The California version of this ABC Test law went into effect Jan. 1, 2020, and outlawed the work of so many nonemployer firms that the state’s Legislature had to add more than 100 exempted professions. The fallout has been so bad that when California voters got a chance in November to vote on a ballot proposition gutting the ABC Test law, they did so by a 59 percent to 41 percent margin.

And make no mistake: Many of the people already suffering the most in the pandemic get hit hardest by these ABC Test laws. The California version has had such a harmful effect on women- and Black-owned small businesses that the former head of the NAACP wrote an op-ed calling the law outright “racist.” Americans For Prosperity called it “devastating to women.” The head of the California Black Chambers compared AB5’s effects to the burning of “Black Wall Street” in Tulsa, Okla., a century ago. Forbes reported that the law had left “women business owners reeling.”

The truth is that Americans like me need to be saved not by, but from deeply misguided ABC Test legislation. Any lawmaker who agrees with making PPP better for small-business owners now, and who agrees that nonemployer firms like mine are important to the U.S. economy going forward, must also vote no on ABC Test laws like the PRO Act.

There simply are no two ways about it.

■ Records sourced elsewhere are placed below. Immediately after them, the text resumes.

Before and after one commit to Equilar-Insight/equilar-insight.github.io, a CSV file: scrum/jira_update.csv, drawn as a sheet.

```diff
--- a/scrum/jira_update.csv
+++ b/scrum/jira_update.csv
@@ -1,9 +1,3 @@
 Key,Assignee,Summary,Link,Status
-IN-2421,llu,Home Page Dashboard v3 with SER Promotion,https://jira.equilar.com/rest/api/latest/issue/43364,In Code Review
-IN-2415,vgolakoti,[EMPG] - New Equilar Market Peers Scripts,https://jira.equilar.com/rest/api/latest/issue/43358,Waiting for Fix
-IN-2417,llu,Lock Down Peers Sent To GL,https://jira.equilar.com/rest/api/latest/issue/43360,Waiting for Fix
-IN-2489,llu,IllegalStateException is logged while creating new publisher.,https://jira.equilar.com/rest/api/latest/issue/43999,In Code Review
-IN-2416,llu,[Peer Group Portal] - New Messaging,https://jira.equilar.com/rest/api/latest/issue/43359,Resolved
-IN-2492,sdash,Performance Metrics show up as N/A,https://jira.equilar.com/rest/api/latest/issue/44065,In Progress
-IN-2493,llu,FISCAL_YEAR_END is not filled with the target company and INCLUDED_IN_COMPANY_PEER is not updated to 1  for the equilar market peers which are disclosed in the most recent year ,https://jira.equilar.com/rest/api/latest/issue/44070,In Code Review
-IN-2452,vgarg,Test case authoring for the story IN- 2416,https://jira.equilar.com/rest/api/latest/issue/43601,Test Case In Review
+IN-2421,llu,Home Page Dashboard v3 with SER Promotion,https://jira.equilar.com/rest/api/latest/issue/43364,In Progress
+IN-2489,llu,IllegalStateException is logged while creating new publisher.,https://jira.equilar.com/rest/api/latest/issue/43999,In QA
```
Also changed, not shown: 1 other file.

Kim Kavin lives in New Jersey. She is a co-founder of the nonpartisan, ad-hoc coalition Fight For Freelancers. She’s also a member of the American Society of Journalists and Authors, which is suing the State of California over Assembly Bill 5.